(Excerpts from a dataset)
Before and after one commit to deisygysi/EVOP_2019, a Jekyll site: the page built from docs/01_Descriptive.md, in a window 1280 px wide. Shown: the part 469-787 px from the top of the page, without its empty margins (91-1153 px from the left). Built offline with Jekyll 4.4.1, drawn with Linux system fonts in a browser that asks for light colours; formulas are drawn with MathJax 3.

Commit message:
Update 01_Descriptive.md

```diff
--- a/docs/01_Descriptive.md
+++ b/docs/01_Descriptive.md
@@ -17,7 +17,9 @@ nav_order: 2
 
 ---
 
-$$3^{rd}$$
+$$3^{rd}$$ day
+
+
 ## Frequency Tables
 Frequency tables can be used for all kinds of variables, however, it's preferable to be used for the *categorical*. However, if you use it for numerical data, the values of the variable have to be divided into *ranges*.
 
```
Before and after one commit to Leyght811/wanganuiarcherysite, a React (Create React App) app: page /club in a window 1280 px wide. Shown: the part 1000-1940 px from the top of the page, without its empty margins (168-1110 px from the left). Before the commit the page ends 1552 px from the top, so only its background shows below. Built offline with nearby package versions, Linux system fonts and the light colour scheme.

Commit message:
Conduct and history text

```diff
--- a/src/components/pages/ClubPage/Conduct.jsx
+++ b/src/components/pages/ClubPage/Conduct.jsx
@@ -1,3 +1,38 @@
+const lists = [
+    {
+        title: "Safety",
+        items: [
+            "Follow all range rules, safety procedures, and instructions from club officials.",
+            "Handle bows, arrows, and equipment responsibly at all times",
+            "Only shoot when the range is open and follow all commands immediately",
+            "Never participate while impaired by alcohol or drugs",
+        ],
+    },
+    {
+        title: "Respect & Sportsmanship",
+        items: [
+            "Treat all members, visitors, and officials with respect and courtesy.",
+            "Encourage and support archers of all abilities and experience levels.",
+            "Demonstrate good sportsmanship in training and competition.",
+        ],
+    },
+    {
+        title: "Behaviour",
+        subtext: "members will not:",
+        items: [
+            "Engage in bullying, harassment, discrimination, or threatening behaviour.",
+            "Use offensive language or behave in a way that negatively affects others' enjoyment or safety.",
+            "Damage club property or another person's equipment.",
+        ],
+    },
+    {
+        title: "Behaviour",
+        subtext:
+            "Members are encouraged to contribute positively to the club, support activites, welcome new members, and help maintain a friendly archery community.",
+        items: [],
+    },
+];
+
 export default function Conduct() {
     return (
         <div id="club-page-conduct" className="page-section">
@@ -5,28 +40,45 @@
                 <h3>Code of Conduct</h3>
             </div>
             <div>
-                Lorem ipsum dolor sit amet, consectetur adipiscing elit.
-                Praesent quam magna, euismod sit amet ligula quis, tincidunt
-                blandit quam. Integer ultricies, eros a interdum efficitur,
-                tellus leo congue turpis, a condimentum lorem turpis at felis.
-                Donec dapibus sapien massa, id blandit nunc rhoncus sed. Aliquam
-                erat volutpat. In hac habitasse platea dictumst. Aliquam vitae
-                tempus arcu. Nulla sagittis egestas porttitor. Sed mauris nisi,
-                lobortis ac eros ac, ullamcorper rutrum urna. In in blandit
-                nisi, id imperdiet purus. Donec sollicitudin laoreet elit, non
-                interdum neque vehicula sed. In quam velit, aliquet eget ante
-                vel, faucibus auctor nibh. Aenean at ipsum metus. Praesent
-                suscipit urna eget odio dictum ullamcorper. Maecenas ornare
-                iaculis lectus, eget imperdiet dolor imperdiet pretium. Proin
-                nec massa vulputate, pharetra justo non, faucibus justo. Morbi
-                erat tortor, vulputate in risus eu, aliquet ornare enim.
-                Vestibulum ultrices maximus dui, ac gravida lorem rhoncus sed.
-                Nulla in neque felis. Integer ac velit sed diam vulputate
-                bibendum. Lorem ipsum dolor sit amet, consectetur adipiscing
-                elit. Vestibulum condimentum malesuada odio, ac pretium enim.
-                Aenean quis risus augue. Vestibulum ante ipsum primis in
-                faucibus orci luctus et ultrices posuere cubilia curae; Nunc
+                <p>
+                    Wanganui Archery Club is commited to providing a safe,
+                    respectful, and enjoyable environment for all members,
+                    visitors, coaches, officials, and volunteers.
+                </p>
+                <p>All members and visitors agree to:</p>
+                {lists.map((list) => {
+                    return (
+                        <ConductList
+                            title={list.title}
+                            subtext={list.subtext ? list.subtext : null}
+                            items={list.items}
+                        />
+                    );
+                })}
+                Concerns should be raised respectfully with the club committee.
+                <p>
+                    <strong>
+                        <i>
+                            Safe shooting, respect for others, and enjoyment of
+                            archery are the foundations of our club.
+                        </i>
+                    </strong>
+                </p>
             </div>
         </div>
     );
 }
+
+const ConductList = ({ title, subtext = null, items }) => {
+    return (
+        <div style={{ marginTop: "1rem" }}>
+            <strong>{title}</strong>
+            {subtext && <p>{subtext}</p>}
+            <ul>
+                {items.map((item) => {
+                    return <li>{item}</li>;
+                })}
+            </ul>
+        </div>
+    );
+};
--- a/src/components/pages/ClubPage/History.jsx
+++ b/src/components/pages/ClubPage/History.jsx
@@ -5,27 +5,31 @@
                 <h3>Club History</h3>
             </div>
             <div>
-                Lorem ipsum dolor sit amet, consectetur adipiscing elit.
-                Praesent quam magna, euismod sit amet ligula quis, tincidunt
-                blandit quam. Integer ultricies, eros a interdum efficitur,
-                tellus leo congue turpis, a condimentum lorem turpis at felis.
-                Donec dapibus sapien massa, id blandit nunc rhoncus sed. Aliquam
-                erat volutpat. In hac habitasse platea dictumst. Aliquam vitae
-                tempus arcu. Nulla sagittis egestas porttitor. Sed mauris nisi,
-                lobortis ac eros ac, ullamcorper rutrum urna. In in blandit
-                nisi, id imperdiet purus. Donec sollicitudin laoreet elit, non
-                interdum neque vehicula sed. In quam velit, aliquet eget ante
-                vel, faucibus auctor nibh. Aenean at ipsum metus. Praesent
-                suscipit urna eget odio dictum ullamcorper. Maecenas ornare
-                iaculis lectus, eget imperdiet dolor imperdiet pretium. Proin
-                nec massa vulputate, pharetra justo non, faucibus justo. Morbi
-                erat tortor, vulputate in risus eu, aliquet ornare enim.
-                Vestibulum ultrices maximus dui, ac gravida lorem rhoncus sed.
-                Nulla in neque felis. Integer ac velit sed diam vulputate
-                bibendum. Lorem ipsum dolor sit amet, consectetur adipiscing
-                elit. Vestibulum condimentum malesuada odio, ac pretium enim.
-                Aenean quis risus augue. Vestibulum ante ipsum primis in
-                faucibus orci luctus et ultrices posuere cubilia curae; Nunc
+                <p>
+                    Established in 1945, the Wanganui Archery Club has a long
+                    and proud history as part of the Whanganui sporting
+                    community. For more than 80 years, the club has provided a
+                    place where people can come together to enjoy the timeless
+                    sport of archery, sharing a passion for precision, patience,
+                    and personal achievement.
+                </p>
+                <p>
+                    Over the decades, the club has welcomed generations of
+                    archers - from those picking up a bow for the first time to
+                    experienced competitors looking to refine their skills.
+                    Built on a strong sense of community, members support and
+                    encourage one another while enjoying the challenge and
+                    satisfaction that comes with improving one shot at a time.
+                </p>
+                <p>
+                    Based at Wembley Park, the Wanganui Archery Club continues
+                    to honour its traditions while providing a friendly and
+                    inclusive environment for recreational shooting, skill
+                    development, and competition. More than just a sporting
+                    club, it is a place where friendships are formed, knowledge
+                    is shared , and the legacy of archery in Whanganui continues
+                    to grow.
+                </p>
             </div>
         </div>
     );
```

Task statement - Using the entries above, return each line in which the word "ClubPage" occurs.

Solved problem -
--- a/src/components/pages/ClubPage/Conduct.jsx
+++ b/src/components/pages/ClubPage/Conduct.jsx
--- a/src/components/pages/ClubPage/History.jsx
+++ b/src/components/pages/ClubPage/History.jsx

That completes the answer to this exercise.